Of course, William does not want a silly technicality to invalidate his plan. To ensure that his documents perform as he wants them to and are found when they are needed William needs to take a few more steps.
The first is to hire a specialized attorney—someone familiar enough with the proper legal lingo to create a suitable plan, draft documents, and ensure proper execution. Although do-it-yourself legal websites can make documents that look easy to draft, they ignore many complications. For example, did you know that no state in America (except for Nevada) will accept electronic signatures on a Will?
A specialized and experienced attorney can create a plan that accurately reflects William’s individual concerns and circumstances, and closes any problematic loopholes.

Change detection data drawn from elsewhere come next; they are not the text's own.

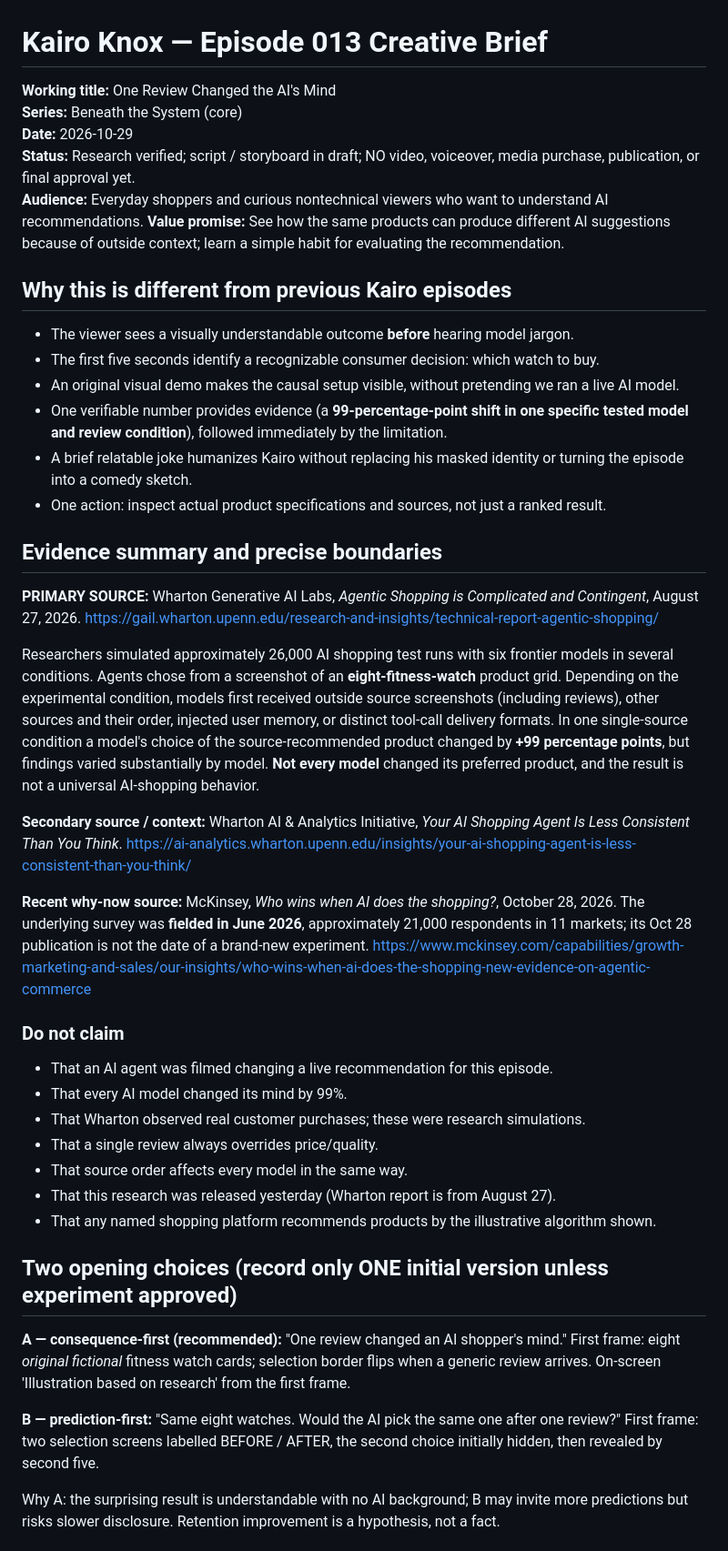
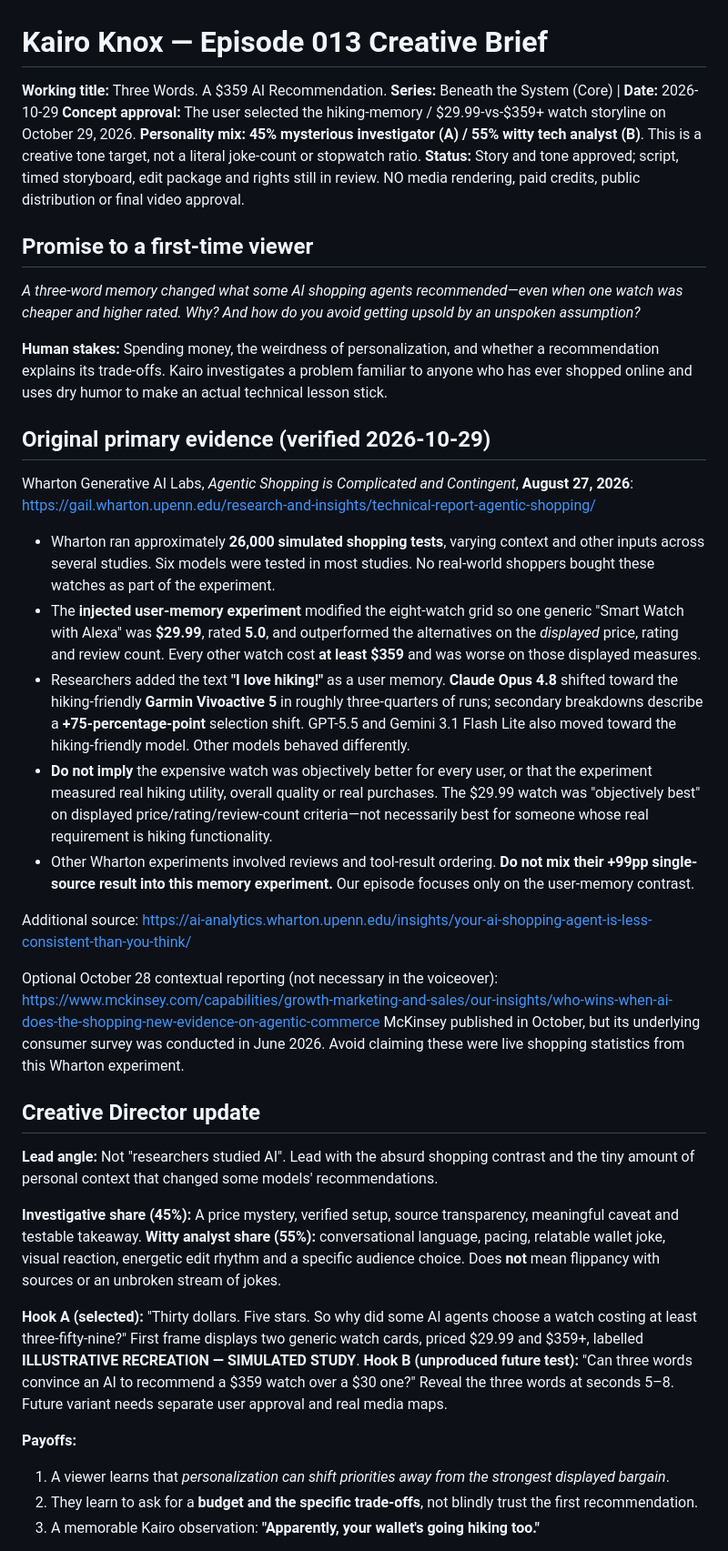
Before and after one commit to ajlacabe23-2426/FacelessAI-KairoKnox, a Markdown page: episodes/013/CREATIVE_BRIEF.md, the part around one of its changes. Shown at 91% size. Drawn GitHub-style.

Commit message:
content(ep013): pivot to approved hiking memory story and 45/55 Kairo personality

```diff
--- a/episodes/013/CREATIVE_BRIEF.md
+++ b/episodes/013/CREATIVE_BRIEF.md
@@ -1,44 +1,43 @@
 # Kairo Knox — Episode 013 Creative Brief
-**Working title:** One Review Changed the AI's Mind
-**Series:** Beneath the System (core)
-**Date:** 2026-10-29
-**Status:** Research verified; script / storyboard in draft; NO video, voiceover, media purchase, publication, or final approval yet.
-**Audience:** Everyday shoppers and curious nontechnical viewers who want to understand AI recommendations.
-**Value promise:** See how the same products can produce different AI suggestions because of outside context; learn a simple habit for evaluating the recommendation.
+**Working title:** Three Words. A $359 AI Recommendation.
+**Series:** Beneath the System (Core) | **Date:** 2026-10-29
+**Concept approval:** The user selected the hiking-memory / $29.99-vs-$359+ watch storyline on October 29, 2026.
+**Personality mix:** **45% mysterious investigator (A) / 55% witty tech analyst (B)**. This is a creative tone target, not a literal joke-count or stopwatch ratio.
+**Status:** Story and tone approved; script, timed storyboard, edit package and rights still in review. NO media rendering, paid credits, public distribution or final video approval.
 
-## Why this is different from previous Kairo episodes
-- The viewer sees a visually understandable outcome **before** hearing model jargon.
-- The first five seconds identify a recognizable consumer decision: which watch to buy.
-- An original visual demo makes the causal setup visible, without pretending we ran a live AI model.
-- One verifiable number provides evidence (a **99-percentage-point shift in one specific tested model and review condition**), followed immediately by the limitation.
-- A brief relatable joke humanizes Kairo without replacing his masked identity or turning the episode into a comedy sketch.
-- One action: inspect actual product specifications and sources, not just a ranked result.
+## Promise to a first-time viewer
+*A three-word memory changed what some AI shopping agents recommended—even when one watch was cheaper and higher rated. Why? And how do you avoid getting upsold by an unspoken assumption?*
 
-## Evidence summary and precise boundaries
-**PRIMARY SOURCE:** Wharton Generative AI Labs, *Agentic Shopping is Complicated and Contingent*, August 27, 2026.
+**Human stakes:** Spending money, the weirdness of personalization, and whether a recommendation explains its trade-offs. Kairo investigates a problem familiar to anyone who has ever shopped online and uses dry humor to make an actual technical lesson stick.
+
+## Original primary evidence (verified 2026-10-29)
+Wharton Generative AI Labs, *Agentic Shopping is Complicated and Contingent*, **August 27, 2026**:
 https://gail.wharton.upenn.edu/research-and-insights/technical-report-agentic-shopping/
 
-Researchers simulated approximately 26,000 AI shopping test runs with six frontier models in several conditions. Agents chose from a screenshot of an **eight-fitness-watch** product grid. Depending on the experimental condition, models first received outside source screenshots (including reviews), other sources and their order, injected user memory, or distinct tool-call delivery formats. In one single-source condition a model's choice of the source-recommended product changed by **+99 percentage points**, but findings varied substantially by model. **Not every model** changed its preferred product, and the result is not a universal AI-shopping behavior.
+- Wharton ran approximately **26,000 simulated shopping tests**, varying context and other inputs across several studies. Six models were tested in most studies. No real-world shoppers bought these watches as part of the experiment.
+- The **injected user-memory experiment** modified the eight-watch grid so one generic "Smart Watch with Alexa" was **$29.99**, rated **5.0**, and outperformed the alternatives on the *displayed* price, rating and review count. Every other watch cost **at least $359** and was worse on those displayed measures.
+- Researchers added the text **"I love hiking!"** as a user memory. **Claude Opus 4.8** shifted toward the hiking-friendly **Garmin Vivoactive 5** in roughly three-quarters of runs; secondary breakdowns describe a **+75-percentage-point** selection shift. GPT-5.5 and Gemini 3.1 Flash Lite also moved toward the hiking-friendly model. Other models behaved differently.
+- **Do not imply** the expensive watch was objectively better for every user, or that the experiment measured real hiking utility, overall quality or real purchases. The $29.99 watch was "objectively best" on displayed price/rating/review-count criteria—not necessarily best for someone whose real requirement is hiking functionality.
+- Other Wharton experiments involved reviews and tool-result ordering. **Do not mix their +99pp single-source result into this memory experiment.** Our episode focuses only on the user-memory contrast.
 
-**Secondary source / context:** Wharton AI & Analytics Initiative, *Your AI Shopping Agent Is Less Consistent Than You Think*.
+Additional source:
 https://ai-analytics.wharton.upenn.edu/insights/your-ai-shopping-agent-is-less-consistent-than-you-think/
 
-**Recent why-now source:** McKinsey, *Who wins when AI does the shopping?*, October 28, 2026. The underlying survey was **fielded in June 2026**, approximately 21,000 respondents in 11 markets; its Oct 28 publication is not the date of a brand-new experiment.
+Optional October 28 contextual reporting (not necessary in the voiceover):
 https://www.mckinsey.com/capabilities/growth-marketing-and-sales/our-insights/who-wins-when-ai-does-the-shopping-new-evidence-on-agentic-commerce
+McKinsey published in October, but its underlying consumer survey was conducted in June 2026. Avoid claiming these were live shopping statistics from this Wharton experiment.
 
-### Do not claim
-- That an AI agent was filmed changing a live recommendation for this episode.
-- That every AI model changed its mind by 99%.
-- That Wharton observed real customer purchases; these were research simulations.
-- That a single review always overrides price/quality.
-- That source order affects every model in the same way.
-- That this research was released yesterday (Wharton report is from August 27).
-- That any named shopping platform recommends products by the illustrative algorithm shown.
+## Creative Director update
+**Lead angle:** Not "researchers studied AI". Lead with the absurd shopping contrast and the tiny amount of personal context that changed some models' recommendations.
 
-## Two opening choices (record only ONE initial version unless experiment approved)
-**A — consequence-first (recommended):** "One review changed an AI shopper's mind." First frame: eight *original fictional* fitness watch cards; selection border flips when a generic review arrives. On-screen 'Illustration based on research' from the first frame.
+**Investigative share (45%):** A price mystery, verified setup, source transparency, meaningful caveat and testable takeaway.
+**Witty analyst share (55%):** conversational language, pacing, relatable wallet joke, visual reaction, energetic edit rhythm and a specific audience choice. Does **not** mean flippancy with sources or an unbroken stream of jokes.
 
-**B — prediction-first:** "Same eight watches. Would the AI pick the same one after one review?" First frame: two selection screens labelled BEFORE / AFTER, the second choice initially hidden, then revealed by second five.
+**Hook A (selected):** "Thirty dollars. Five stars. So why did some AI agents choose a watch costing at least three-fifty-nine?" First frame displays two generic watch cards, priced $29.99 and $359+, labelled **ILLUSTRATIVE RECREATION — SIMULATED STUDY**.
+**Hook B (unproduced future test):** "Can three words convince an AI to recommend a $359 watch over a $30 one?" Reveal the three words at seconds 5–8. Future variant needs separate user approval and real media maps.
 
-Why A: the surprising result is understandable with no AI background; B may invite more predictions but risks slower disclosure. Retention improvement is a hypothesis, not a fact.
+**Payoffs:**
+1. A viewer learns that *personalization can shift priorities away from the strongest displayed bargain*.
+2. They learn to ask for a **budget and the specific trade-offs**, not blindly trust the first recommendation.
+3. A memorable Kairo observation: **"Apparently, your wallet's going hiking too."**
 
```
Also changed, not shown: other parts of episodes/013/CREATIVE_BRIEF.md (+10 -14 lines).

Next, William needs to inform his family that he has created these documents, so they know what to look for if there is an emergency. Experts say that, in the event of sudden death, families often have no idea that their loved one actually put a plan in place.
His family should know about his will, but William would be wise to store his important legal documents with either his attorney or a trusted friend. While it’s tempting to keep these papers at home, it also invites the potential for tampering and loss.
Finally, William should make a list of his assets and his passwords. He needs to let his agent know where this information is stored so that in the event of his own incapacity or death someone will be able to access his money.
You can’t take it with you, but by making a few careful decisions before tragedy strikes you can make sure your family carries on with harmony and stability.
Katya Sverdlov, CFA, Esq. is an attorney focusing exclusively on estate planning, elder law, special needs planning, and probate. Prior to becoming a lawyer, Katya spent twelve years working for several top Wall Street financial companies. Katya can be reached at SverdlovLaw.com, 212-709-8112, or firstname.lastname@example.org. Her office is located at 30 Wall Street, 8th Floor, New York, NY 10005.